Still, Robert Redford movies were in very short supply in the '80s. In 1980 he debuted as a director with "Ordinary People," which won him the Oscar for Best Director. And in 1988 he directed his second film, "The Milagro Beanfield Wars," which stirred rumors that he was phasing out his career as an actor in favor of a role behind the camera.
Not true, he says. " 'Havana' is like a return to work in a sense. And it feels good. I didn't get back to the career until just recently. It's what I want to do."
The bulk of the '80s, he says, had a different emphasis. For almost a decade, most of his energy has been devoted to constructing a power base to deal with social and environmental problems, searching out and supporting candidates and establishing a solid operating base for Sundance. Recent news stories have reported that the institute was in dire financial straits, that employees had to be laid off and budgets drastically cut back. Redford says the present troubles are no worse than at any other time.
"It's a terrific place to work," he says proudly. "It's taken more of my time than I had planned or allowed. But the struggle now is to get free of it enough to do my other work."
He's cutting back, too, on his political involvement, including his support for individual candidates. But this doesn't mean he'll be stepping out of the arena entirely. "This next decade, which I think is the crucial decade for the environment, I'm going to be committing to a more singular purpose again, putting my body out there, like in the earlier years, to work in a way that affects voting on the environment. I think that's the only thing that's going to do it. Get people in office who are sensitive.
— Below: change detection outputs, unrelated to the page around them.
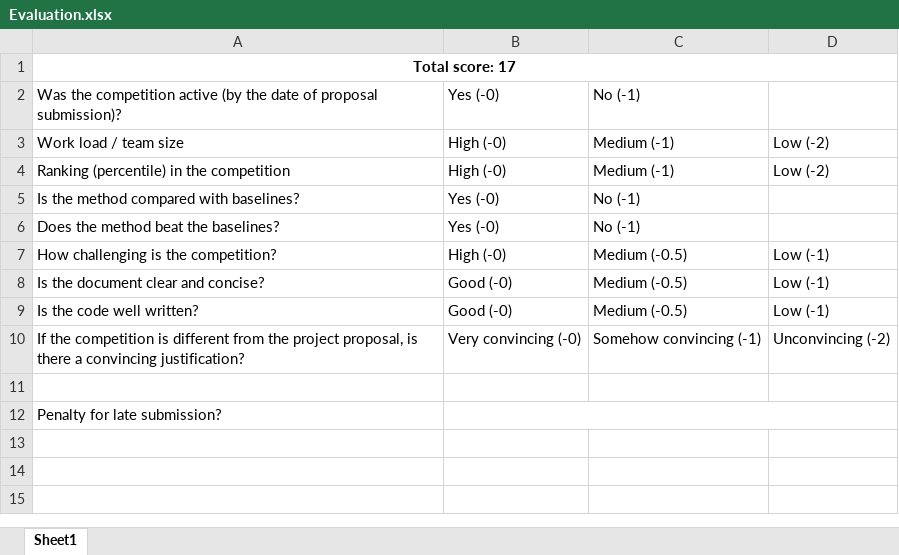
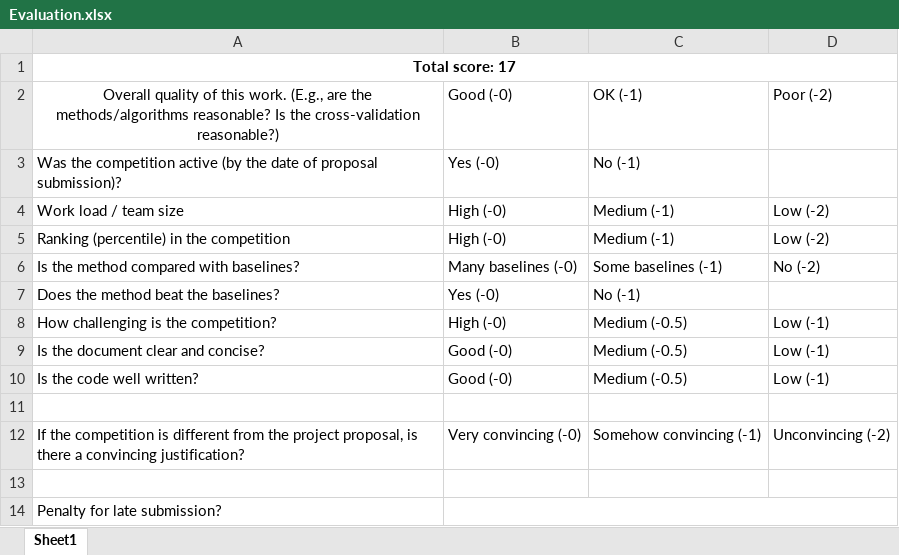
Before and after one commit to wangshusen/CS583A-2019Spring, an Excel workbook: project/Evaluation/Evaluation.xlsx, sheet Sheet1, drawn as a sheet; values as stored, in another font and other column widths than the file's, no borders; addresses are those after the commit; the diff names each change by its address in the sheet, - before the commit and + after, or states it on an @@ line.

```diff
--- a/project/Evaluation/Evaluation.xlsx (sheet Sheet1)
+++ b/project/Evaluation/Evaluation.xlsx (sheet Sheet1)
+row 2: Overall quality of this work. (E.g., are the methods/algorithms reasonable? Is the cross-validation reasonable?) | Good (-0) | OK (-1) | Poor (-2)
-B6: Yes (-0)
+B6: Many baselines (-0)
-C6: No (-1)
+C6: Some baselines (-1)
-D6: (empty)
+D6: No (-2)
+row 11: (empty)
```
Also changed, not shown: 4 other files.
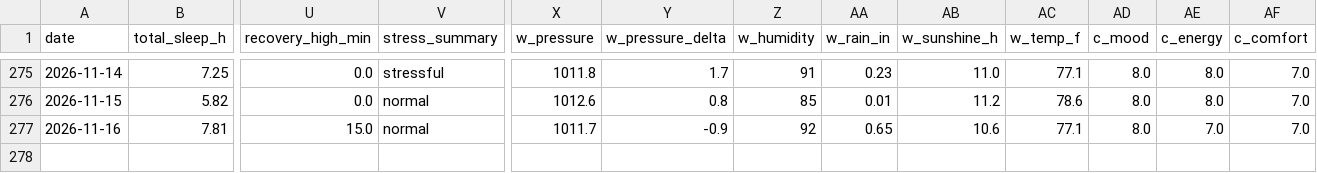
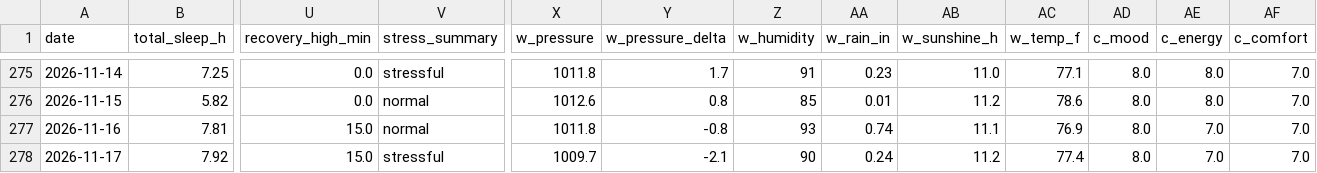
Before and after one commit to muggzzi/oura-notion-sync, a CSV file: docs/oura_history.csv, drawn as a sheet; only a part is shown, gaps mark what is left out; rows hold the shown columns only; the diff names each change by its address in the sheet, - before the commit and + after, or states it on an @@ line.

```diff
--- a/docs/oura_history.csv
+++ b/docs/oura_history.csv
-X277 (w_pressure): 1011.7
+X277 (w_pressure): 1011.8
-Y277 (w_pressure_delta): -0.9
+Y277 (w_pressure_delta): -0.8
-Z277 (w_humidity): 92
+Z277 (w_humidity): 93
-AA277 (w_rain_in): 0.65
+AA277 (w_rain_in): 0.74
-AB277 (w_sunshine_h): 10.6
+AB277 (w_sunshine_h): 11.1
-AC277 (w_temp_f): 77.1
+AC277 (w_temp_f): 76.9
+row 278: 2026-11-17 | 7.92 | 15.0 | stressful | 1009.7 | -2.1 | 90 | 0.24 | 11.2 | 77.4 | 8.0 | 7.0 | 7.0
```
Get people out of office who are not."
Where does he get the energy for all this?
"At the moment, I've gone through every room and I can't find it," he says, laughing. "It's not available to me these days. I tell you, I'm wiped out. Also, it sounds like a lot more going on than there actually is. This next period of time is going to be much more about work."
And what would he like to accomplish with the work?
"What I want to get done in the work is to just continue to etch out dramatically or theatrically the way I see things," he says. "It's really that simple. I mean, I see things a certain way. ... It's not unlike an editorial. I want to do smaller films, by the way. Mixing with the larger ones. But the ones that I would do or have control over would be smaller ones that are like film editorials on our social condition."
Somewhere along the line he mentioned having fun. It was a passing reference, an indication that amid all these other considerations there might be a place for it. So what about it, he is asked. And in answering, Redford is just as concentrated, just as serious and diligent as he has been in responding to all the other questions.
"Yes ... fun," he says. "Fun if you can find it. Fun is an absolutely viable word. Depending on how you grew up. You know, I grew up thinking fun was a word you weren't supposed to use, much less something you were supposed to have. It's part of an old Catholic upbringing. But the idea of fun I think is absolutely okay. When I'm able to do what I want to do, there's great enjoyment and great fun in that. It's a great country, and it can be a great life. The trouble with it is if you feel that strongly about your own country -- and I think this is the best place to live -- you take it very personally when they seem to be throwing it away. Or selling it away, as the case may be. Why not make films about how you feel about it?"